Tom Hanks famously shouted, “There’s no crying in baseball” in the film, “A League of Their Own,” but he was wrong. There was crying in Major League Baseball in 2015 and Twitter was the reason for it.
The sports writer is likely the grandest stereotype in all of newspaper journalism. Roger Kahn immortalized the life in his book, “The Boys of Summer,” about his time covering the revered Brooklyn Dodgers. Deadlines. Hotel bars. More deadlines.
But times have changed, and on July 29, we saw an example of the crossing lines of traditional sports reporting and modern sports reporting, which includes the use of Twitter.
Let’s set the scene. July 31 is the deadline when Major League Baseball team can trade players without them having to go through a process called waivers. Dozens of players trade jerseys in what is often a frantic time. Baseball writers work overtime trying to find out which players are moving. They burn up phone lines. Send countless texts. All of this work done in the name of getting the scoop on who is being traded. And they often use Twitter to report who might be traded.
The New York Mets have a young shortstop named Wilmer Flores. It was strongly rumored that the Mets might trade him. Flores is a baby-faced 24-year-old from Venezuela who had been with the Mets since he was 16 years old. It was the only life in America that he knew for the past seven years. The team was like his family.
During the July 29 game the rumors grow hotter that he was being traded to Milwaukee. The Mets are covered by nearly a dozen reporters and several tweeted that Flores was being traded “pending physicals” for all the players involved in the trade. That’s a standard line teams use before finalizing these trades.
While Flores waited in the on deck circle for a turn at bat, a fan near the front row with a cell phone who had read the tweets informed the player that he was being traded. So when Wilmer Flores trotted out to take his position on the field the next inning, his eyes were red. He consistently wiped the tears that filled those eyes. And it was all televised live.
There was one problem. The trade never happened. One team got cold feet about the physicals and they called off the trade.

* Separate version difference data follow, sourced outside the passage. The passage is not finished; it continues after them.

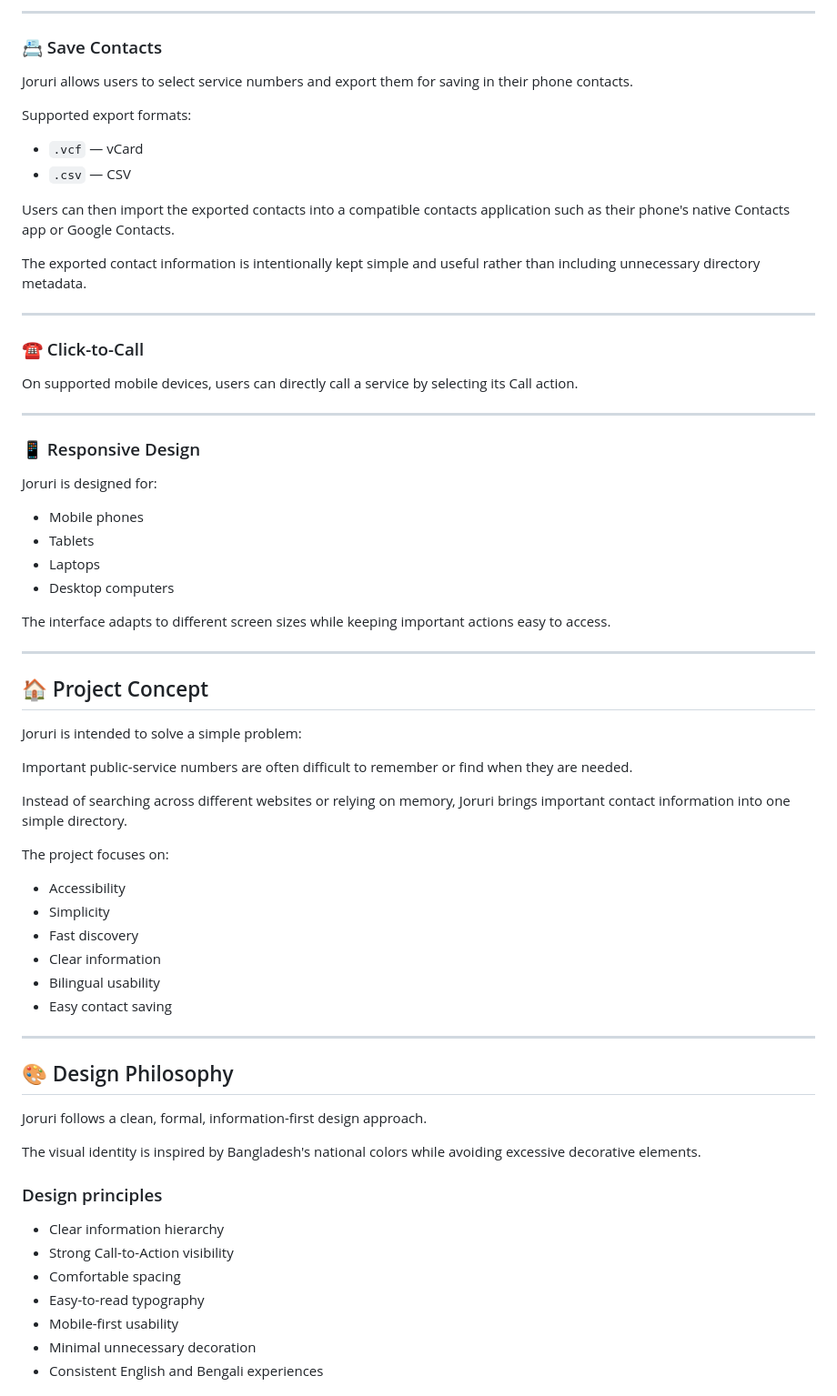
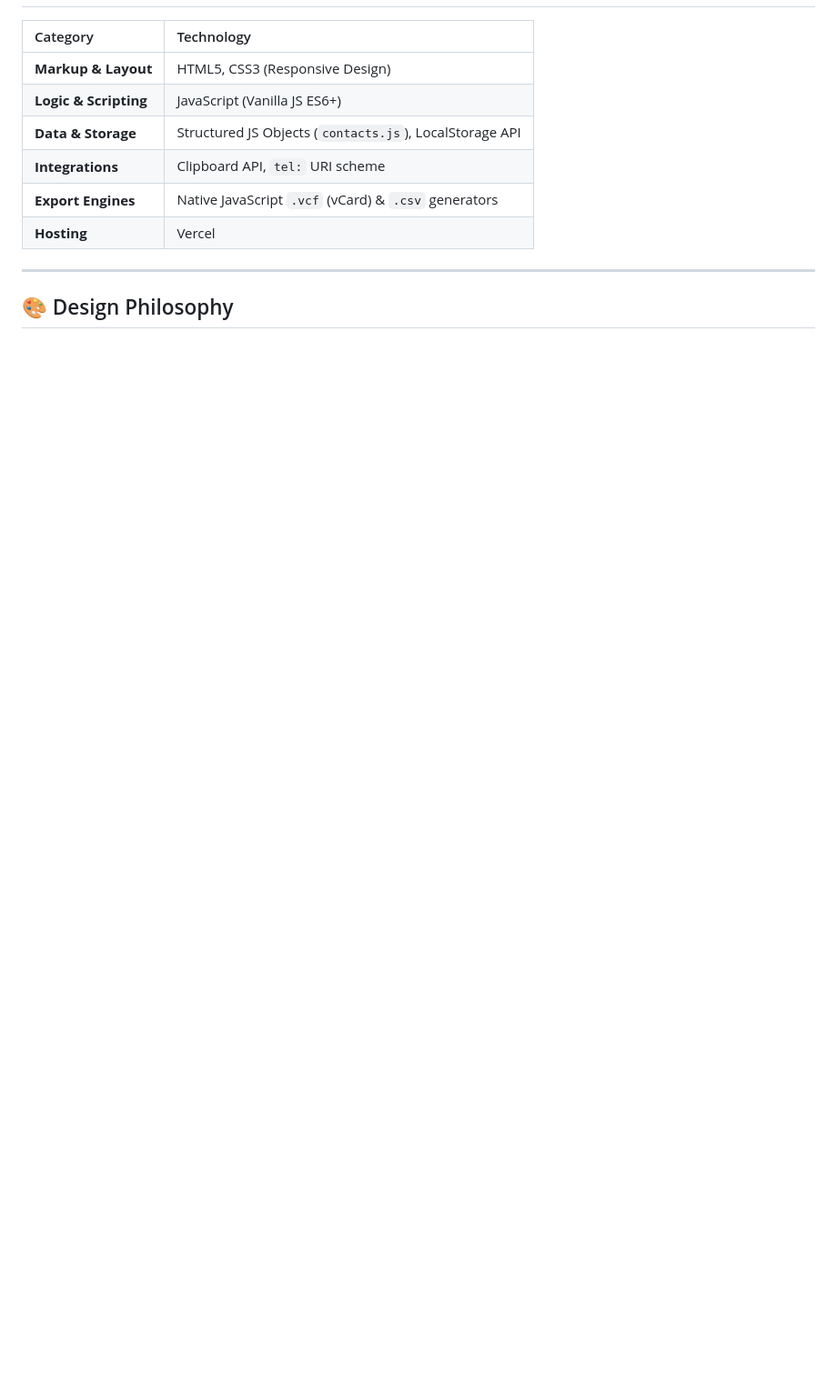
Before and after one commit to aa-maruf/Joruri, a Markdown page: README.md, the part around one of its changes. Shown at 91% size. Drawn GitHub-style; blank space fills up the shorter version.

Commit message:
Modified read.me file

```diff
--- a/README.md
+++ b/README.md
@@ -84,71 +46,13 @@ A localized confirmation is displayed after copying.
----
-
-### 📇 Save Contacts
-
-Joruri allows users to select service numbers and export them for saving in their phone contacts.
-
-Supported export formats:
-
-- `.vcf` — vCard
-- `.csv` — CSV
-
-Users can then import the exported contacts into a compatible contacts application such as their phone's native Contacts app or Google Contacts.
-
-The exported contact information is intentionally kept simple and useful rather than including unnecessary directory metadata.
-
----
-
-### ☎️ Click-to-Call
-
-On supported mobile devices, users can directly call a service by selecting its Call action.
-
----
-
-### 📱 Responsive Design
-
-Joruri is designed for:
-
-- Mobile phones
-- Tablets
-- Laptops
-- Desktop computers
-
-The interface adapts to different screen sizes while keeping important actions easy to access.
-
----
-
-## 🏠 Project Concept
-
-Joruri is intended to solve a simple problem:
-
-Important public-service numbers are often difficult to remember or find when they are needed.
-
-Instead of searching across different websites or relying on memory, Joruri brings important contact information into one simple directory.
-
-The project focuses on:
-
-- Accessibility
-- Simplicity
-- Fast discovery
-- Clear information
-- Bilingual usability
-- Easy contact saving
+| Category | Technology |
+| :--- | :--- |
+| **Markup & Layout** | HTML5, CSS3 (Responsive Design) |
+| **Logic & Scripting** | JavaScript (Vanilla JS ES6+) |
+| **Data & Storage** | Structured JS Objects (`contacts.js`), LocalStorage API |
+| **Integrations** | Clipboard API, `tel:` URI scheme |
+| **Export Engines** | Native JavaScript `.vcf` (vCard) & `.csv` generators |
+| **Hosting** | Vercel |
 
 ---
 
 ## 🎨 Design Philosophy
 
-Joruri follows a clean, formal, information-first design approach.
-
-The visual identity is inspired by Bangladesh's national colors while avoiding excessive decorative elements.
-
-### Design principles
-
-- Clear information hierarchy
-- Strong Call-to-Action visibility
-- Comfortable spacing
-- Easy-to-read typography
-- Mobile-first usability
-- Minimal unnecessary decoration
-- Consistent English and Bengali experiences
-
```
Also changed, not shown: other parts of README.md (+36 -89 lines).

In days before social media, the tearful scene would never have occurred. Writers would have waited until the game’s end to question the general manager about the trade. By that time, the proposed trade would have been scuttled. No trade. No harm to Flores. No national embarrassment on TV.
Michael Baron, who writes the JustMets blog for the MLB website, and Kristie Ackert, who covers the Mets for the New York Daily News, agree the media did nothing wrong that night.
“A tweet is a glimpse of where the story is in that minute. The paper is a more permanent snapshot of the point of the night you wrote it,” Ackert wrote in an email interview. Interestingly, she said the general manager could have—and probably should have—cleared up the matter with a text message to one or two key reporters who had tweeted about the deal. “All he had to do was text one or two reporters and tell them ‘deal’s dead,’ or ‘deal’s close to falling through.’”
Baron doesn’t have a print deadline to worry about. He thinks the media got this one right, and that’s important to him whether you are tweeting, blogging or writing for the posterity of a printed newspaper.
“The fundamentals of journalism have not changed just because there’s a new medium. There are still rules, there are still procedures, and they must be followed. It’s partly why I never actually reported anything—I never had all of the facts in my hand,” Baron wrote, also in an email interview.
But, the reporters see a danger—a temptation to put first over accurate.
“Twitter in particular is, as I said, has created an avenue where everyone wants to be a reporter, and everyone wants to be first,” Baron said.
Ackert told me her bosses have never cared if she was first on social media with a story. They want her to be correct. “I don’t think social media sets my deadline. If something is out there, then I have already been beaten on that, I work to confirm and move the story forward.”
Both see social media as a way to propel followers toward something more traditional—a longer article. Baron wrote: “My goal is to answer ‘why,’ and give people a reason to step back and read for the sake of gaining knowledge and insight for a change. It’s a never ending struggle, but one day perhaps people will return to reading books and magazines.
“That’s where I hope JustMets will fit in. I hope Twitter is just my headline tool, and people want to go read 500-1500 words as to, “why,” learn something new and either agree or disagree intelligently.”
And as a footnote, two nights after he was not traded, Flores hit a game-winning home run in extra innings.
Tim Gallagher is president of The 20/20 Network, a public relations and strategic communications firm. He is a former Pulitzer Prize-winning editor and publisher at The Albuquerque Tribune and the Ventura County Star newspapers. Reach him at firstname.lastname@example.org.